Andries Tatane’s death and the death of Jesus of Nazareth bear some remarkable similarities and differences.

Both men were 33 years old, guilty of no crime, yet treated with contempt, beaten, and killed by the authorities of the day. Both men’s death was terrible and tragic. Both men’s death also achieved results for their people.

Jesus’ death, however, was voluntary. Andries’ death was involuntary. Andries Tatane did not wake up planning and knowing he would die. On the other hand, from the beginning of his public ministry, Jesus said that he must die and give his life as a ransom for many.

Jesus death was also vicarious. Jesus unambiguously said that he must die for others. He said that the good shepherd lays down his life for the sheep. Jesus suffered, was abandoned, and died to take upon himself the full wrath of God for the sin of God’s people. Jesus died not for his own sin, but that of others.
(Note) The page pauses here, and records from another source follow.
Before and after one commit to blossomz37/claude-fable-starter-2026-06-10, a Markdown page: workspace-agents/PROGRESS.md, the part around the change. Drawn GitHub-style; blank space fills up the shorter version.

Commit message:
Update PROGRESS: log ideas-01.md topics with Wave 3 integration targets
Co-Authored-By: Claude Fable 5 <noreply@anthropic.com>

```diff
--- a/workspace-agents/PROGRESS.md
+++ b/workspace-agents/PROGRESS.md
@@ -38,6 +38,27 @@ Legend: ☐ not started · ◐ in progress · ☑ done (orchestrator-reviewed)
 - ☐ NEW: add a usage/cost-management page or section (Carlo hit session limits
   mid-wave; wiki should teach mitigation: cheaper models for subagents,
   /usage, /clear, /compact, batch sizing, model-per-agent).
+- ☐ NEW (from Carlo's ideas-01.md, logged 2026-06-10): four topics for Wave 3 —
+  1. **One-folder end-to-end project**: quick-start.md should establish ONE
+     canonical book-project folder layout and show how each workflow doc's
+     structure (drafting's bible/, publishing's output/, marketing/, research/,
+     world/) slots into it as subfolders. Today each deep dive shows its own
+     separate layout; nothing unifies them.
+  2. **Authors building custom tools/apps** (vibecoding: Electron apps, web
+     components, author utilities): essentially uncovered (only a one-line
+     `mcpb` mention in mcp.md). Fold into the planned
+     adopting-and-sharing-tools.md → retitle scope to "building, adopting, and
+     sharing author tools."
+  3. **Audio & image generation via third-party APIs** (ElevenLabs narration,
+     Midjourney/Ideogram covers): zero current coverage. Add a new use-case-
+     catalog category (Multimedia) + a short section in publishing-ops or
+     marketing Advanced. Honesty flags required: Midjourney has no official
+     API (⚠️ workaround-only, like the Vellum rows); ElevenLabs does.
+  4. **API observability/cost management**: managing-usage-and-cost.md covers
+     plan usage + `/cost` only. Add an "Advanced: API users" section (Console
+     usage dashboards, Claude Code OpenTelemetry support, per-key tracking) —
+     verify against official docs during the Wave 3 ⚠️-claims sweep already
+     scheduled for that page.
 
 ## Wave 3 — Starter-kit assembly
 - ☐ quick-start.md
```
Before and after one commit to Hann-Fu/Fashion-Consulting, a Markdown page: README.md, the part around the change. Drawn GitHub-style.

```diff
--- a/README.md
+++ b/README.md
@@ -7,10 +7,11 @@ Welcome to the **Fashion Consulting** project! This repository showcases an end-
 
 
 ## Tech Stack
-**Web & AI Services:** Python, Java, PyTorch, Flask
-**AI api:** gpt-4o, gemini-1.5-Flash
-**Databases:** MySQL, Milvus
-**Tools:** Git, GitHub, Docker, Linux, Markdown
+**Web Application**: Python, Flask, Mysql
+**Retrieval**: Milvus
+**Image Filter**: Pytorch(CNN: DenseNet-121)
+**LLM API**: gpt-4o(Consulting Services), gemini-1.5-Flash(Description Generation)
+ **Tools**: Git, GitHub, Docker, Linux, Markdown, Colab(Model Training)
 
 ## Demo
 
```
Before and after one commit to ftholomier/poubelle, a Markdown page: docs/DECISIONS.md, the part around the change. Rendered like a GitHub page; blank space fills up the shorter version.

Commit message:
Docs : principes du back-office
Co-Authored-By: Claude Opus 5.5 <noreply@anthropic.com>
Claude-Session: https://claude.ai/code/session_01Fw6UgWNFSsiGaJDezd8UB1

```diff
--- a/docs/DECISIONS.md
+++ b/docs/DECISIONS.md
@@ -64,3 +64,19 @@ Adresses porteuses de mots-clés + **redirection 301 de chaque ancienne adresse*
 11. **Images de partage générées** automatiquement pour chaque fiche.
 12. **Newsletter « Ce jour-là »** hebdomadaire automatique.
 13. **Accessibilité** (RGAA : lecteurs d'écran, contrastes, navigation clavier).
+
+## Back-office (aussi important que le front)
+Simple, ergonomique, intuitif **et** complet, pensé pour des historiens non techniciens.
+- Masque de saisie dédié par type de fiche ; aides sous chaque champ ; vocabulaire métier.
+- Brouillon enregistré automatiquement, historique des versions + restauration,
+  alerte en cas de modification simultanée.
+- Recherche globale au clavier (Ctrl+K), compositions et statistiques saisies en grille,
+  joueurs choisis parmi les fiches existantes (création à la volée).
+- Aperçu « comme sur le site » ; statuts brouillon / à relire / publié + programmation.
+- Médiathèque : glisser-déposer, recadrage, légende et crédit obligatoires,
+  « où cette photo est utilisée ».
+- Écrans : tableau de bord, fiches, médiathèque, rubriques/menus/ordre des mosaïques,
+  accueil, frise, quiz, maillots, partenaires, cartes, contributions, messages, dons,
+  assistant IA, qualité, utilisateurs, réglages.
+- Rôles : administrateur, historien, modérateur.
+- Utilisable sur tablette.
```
Jesus death was also infinitely valuable. Andries Tatane’s death may have some short term service delivery benefits for his community. Jesus’ death however has infinite benefits for people of every generation, every nation, every culture and every age. Through trust in Jesus as Lord and God your eternal salvation is secured, you are adopted in God’s very own family, and your sins are completely, utterly forgiven.

The violence of Andries Tatane’s death has rightly angered the people of South Africa. Let us remember another violent death. And be angered at our sin. And then be driven to the cross, where God’s anger was poured out on Jesus so that we may experience his love.

How not to commit adultery

Every week there seems to be another report of a pastor falling into sexual sin and disqualifying himself from the ministry.  Adultery is more and more the norm and even celebrated by some.  The book of Proverbs gives us some really practical advice on how to keep our marriage beds (and future marriage beds) pure.

1. Remember that God is all-seeing and all-knowing

Whatever you were doing a hour ago, God saw and heard and knew. Proverbs 5:21 says, in the context of temptation to adultery, “For a man’s ways are in full view of the LORD, and he examines all his paths”. God is like Norton’s Internet Protector on steroids and that’s a good thing! Its good to know that God know all we say and do and think.  God sees where we go on the internet and what pics we download on our phone. God listens to our phone calls. God reads our SMSes and Facebook statuses.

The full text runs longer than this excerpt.